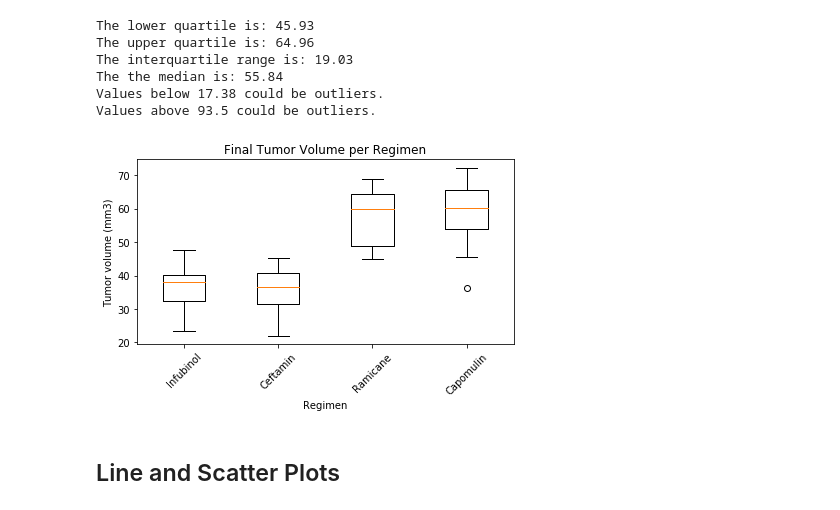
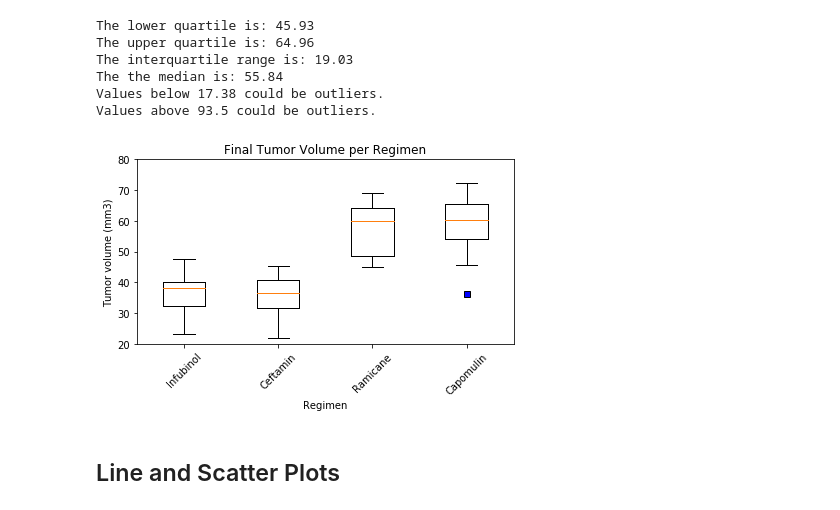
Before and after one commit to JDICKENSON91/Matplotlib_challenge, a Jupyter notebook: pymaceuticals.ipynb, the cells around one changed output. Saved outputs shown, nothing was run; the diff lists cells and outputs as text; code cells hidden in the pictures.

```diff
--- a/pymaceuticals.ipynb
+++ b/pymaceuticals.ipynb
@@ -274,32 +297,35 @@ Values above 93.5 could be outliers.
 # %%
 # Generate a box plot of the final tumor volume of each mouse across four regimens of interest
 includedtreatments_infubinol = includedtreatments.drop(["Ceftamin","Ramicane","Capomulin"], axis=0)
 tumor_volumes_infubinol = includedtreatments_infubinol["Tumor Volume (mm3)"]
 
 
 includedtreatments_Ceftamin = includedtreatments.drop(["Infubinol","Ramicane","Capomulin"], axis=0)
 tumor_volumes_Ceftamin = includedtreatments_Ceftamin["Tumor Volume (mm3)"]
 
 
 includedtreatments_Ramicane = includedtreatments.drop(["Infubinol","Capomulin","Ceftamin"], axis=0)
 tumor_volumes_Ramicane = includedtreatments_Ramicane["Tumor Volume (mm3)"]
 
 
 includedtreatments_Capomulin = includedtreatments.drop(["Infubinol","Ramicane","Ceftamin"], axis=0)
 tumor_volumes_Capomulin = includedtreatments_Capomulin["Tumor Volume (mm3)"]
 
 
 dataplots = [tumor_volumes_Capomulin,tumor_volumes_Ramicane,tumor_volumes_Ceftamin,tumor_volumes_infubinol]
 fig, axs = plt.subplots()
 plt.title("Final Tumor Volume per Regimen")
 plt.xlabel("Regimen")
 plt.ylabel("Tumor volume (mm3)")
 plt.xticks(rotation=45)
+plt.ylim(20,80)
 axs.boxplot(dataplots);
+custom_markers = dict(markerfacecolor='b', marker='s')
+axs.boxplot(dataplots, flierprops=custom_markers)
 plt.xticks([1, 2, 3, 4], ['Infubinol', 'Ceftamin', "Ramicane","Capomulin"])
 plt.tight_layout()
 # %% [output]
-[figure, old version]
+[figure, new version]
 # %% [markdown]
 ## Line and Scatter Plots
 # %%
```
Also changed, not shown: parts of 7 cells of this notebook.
★ ★ ★ ★ ★
WHAT THE TASK REQUIRES —
If a line in the records above has the word "xticks", copy it out.

REPLY —
 plt.xticks(rotation=45)
 plt.xticks([1, 2, 3, 4], ['Infubinol', 'Ceftamin', "Ramicane","Capomulin"])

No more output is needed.